It’s rare that two people are ready at precisely the same moment.
Having another baby is, without question, one of the biggest and most life-changing decisions parents can make. It’s rare that two people are ready at precisely the same moment. It can be frustrating—and maybe terrifying—when you’re ready to take that leap and he is not.
Here are 7 strategies that can help the two of you navigate this challenging scenario together.
1. Listen with an open heart
This is actually a vital component of working your way through any marital dispute, or, for that matter, conflict with anyone else in your life. Most of us are so busy trying to get the other person to see how right we are that we fail to take into account the other person’s reasons, emotions, perspective.
Ask him why he wants to delay, what his hesitation or concern is about. Try to set aside your own views temporarily (which is really hard to do!) and just listen—pretend he’s your best friend talking to you about a spouse who isn’t you. Reflect back to him what you’ve heard him say, and ask if you’ve accurately captured his perspective. For most people, feeling heard will immediately lower the tension level, and make them more open to hearing your viewpoint.
2. Acknowledge your own concerns about becoming a parent again
Many people are reluctant to acknowledge any ambivalence—it’s somehow not considered socially acceptable. But as I always remind clients, it’s really the only non-reversible decision that we make in life. You can always change your career path, sell your house, or divorce. But how often do you make a life-long commitment to someone that you’ve never met?
Parenthood brings with it a loss of sleep, loss of personal or free time, a shift in marital dynamics and financial pressure as well as joy. It’s far too great of an undertaking not to have at least a few flickering doubts about jumping in again. Maybe he’d feel better if he knew he wasn’t the only one with some ambivalence lurking in the shadows.
3. Explore family legacy issues and other concerns
People who have been raised in an intact family where there was a lot of happiness, fun, and love might feel ready to embark on parenthood without a lot of exploration. People who had less than ideal circumstances might have some baggage they need to sort through before feeling ready.
Maybe there’s a fear of repeating negative patterns of emotional, verbal, physical, or sexual abuse. Or maybe your partner is watching friends grow their families and is worried that your relationship will end up like what he sees around him. Whatever the concerns, they’re worth exploring, whether that’s in conversation with each other, in a journal, with each of you reflecting quietly on your own, or in counseling.

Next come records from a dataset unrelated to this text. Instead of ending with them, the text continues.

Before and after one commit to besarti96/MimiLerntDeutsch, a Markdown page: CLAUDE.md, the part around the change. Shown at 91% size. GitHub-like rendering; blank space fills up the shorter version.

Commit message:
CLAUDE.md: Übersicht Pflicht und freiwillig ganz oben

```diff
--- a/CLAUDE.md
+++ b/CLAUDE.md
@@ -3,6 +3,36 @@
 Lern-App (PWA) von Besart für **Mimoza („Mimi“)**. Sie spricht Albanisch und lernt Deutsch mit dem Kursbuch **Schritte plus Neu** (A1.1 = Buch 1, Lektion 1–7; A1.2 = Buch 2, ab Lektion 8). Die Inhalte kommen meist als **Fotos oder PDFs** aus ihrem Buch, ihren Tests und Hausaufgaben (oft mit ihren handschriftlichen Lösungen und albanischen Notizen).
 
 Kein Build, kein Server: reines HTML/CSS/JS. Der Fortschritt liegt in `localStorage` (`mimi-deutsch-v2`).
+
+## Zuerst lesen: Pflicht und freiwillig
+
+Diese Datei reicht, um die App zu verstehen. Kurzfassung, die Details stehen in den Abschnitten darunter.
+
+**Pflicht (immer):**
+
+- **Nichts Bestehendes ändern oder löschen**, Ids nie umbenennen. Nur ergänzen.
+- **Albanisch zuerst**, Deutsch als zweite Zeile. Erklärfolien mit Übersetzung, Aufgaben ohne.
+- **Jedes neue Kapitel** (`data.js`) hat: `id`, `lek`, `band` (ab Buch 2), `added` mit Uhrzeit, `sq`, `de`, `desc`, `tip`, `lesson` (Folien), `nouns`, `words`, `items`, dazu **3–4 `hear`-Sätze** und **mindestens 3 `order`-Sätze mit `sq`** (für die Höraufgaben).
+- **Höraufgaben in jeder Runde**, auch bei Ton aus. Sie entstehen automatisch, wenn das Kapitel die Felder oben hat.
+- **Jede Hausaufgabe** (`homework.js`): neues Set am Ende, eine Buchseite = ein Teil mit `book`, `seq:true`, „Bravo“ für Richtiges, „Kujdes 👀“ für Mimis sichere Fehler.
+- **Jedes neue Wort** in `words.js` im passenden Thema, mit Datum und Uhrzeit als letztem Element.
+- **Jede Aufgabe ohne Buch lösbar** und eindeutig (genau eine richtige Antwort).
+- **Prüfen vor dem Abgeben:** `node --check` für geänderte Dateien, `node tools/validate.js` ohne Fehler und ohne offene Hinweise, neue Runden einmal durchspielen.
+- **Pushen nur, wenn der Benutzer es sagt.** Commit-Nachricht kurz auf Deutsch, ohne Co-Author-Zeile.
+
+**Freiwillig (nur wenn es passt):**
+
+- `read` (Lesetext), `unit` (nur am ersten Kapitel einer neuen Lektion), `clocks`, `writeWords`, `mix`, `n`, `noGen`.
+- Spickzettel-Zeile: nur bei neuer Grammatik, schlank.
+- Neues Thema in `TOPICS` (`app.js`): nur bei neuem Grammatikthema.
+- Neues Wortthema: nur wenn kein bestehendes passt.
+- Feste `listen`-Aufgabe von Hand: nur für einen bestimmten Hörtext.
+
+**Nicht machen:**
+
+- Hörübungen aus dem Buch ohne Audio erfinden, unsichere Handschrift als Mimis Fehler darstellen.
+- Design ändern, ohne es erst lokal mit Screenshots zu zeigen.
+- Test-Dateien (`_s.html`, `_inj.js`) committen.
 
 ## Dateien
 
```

4. List the obstacles, and then brain storm possible solutions
Define the criteria. “We don’t have enough money for another baby” is different than “I want to have X in our savings account before we conceive again.” Is it important that you live close to extended family for support and help with childcare, and you currently don’t? Does one or the other of you need a job with better benefits or more job security? Maybe it’s a trip he wants the two of you to be able to take that wouldn’t be feasible with more kids, or some changes to the house.
It can help to be specific about goals or criteria that you both agree to meet before conceiving, while also remembering that life is full of the unexpected, and there is never a perfect time to have a baby.
5. Take breaks from hashing it out all the time
Endless protracted conversations—especially if each of you is just reiterating the same points over and over again without any progress in compromising or understanding each other—are counterproductive, with each person tending to just dig their heels in more firmly.
You might agree to table the issue for a given period of time and revisit it again at agreed upon time intervals. Some internal shifts are likely to occur during those “break” periods.
6. Enlist the help of a therapist if need be
If the two of you are both entrenched in your positions, having trouble hearing each other, or if the issue is beginning to cause real tension and unhappiness in your marriage, a neutral third party can be very helpful in sorting out the issues and developing a plan with you.
7. Remember the places where you are aligned
Perhaps it’s on the very concept that you do both, in fact, want to have children at some point. Maybe you agree on the way in which you want to parent your children, the values and beliefs that are important to you about how you raise your children. Remind yourself about the big picture. Having another baby is important, yes, but so is making sure that your marriage is on solid ground before you take the plunge.
In the long run, you will be on much more solid ground because you waited until both of you were feeling ready—or as ready as anyone can be for such a momentous change.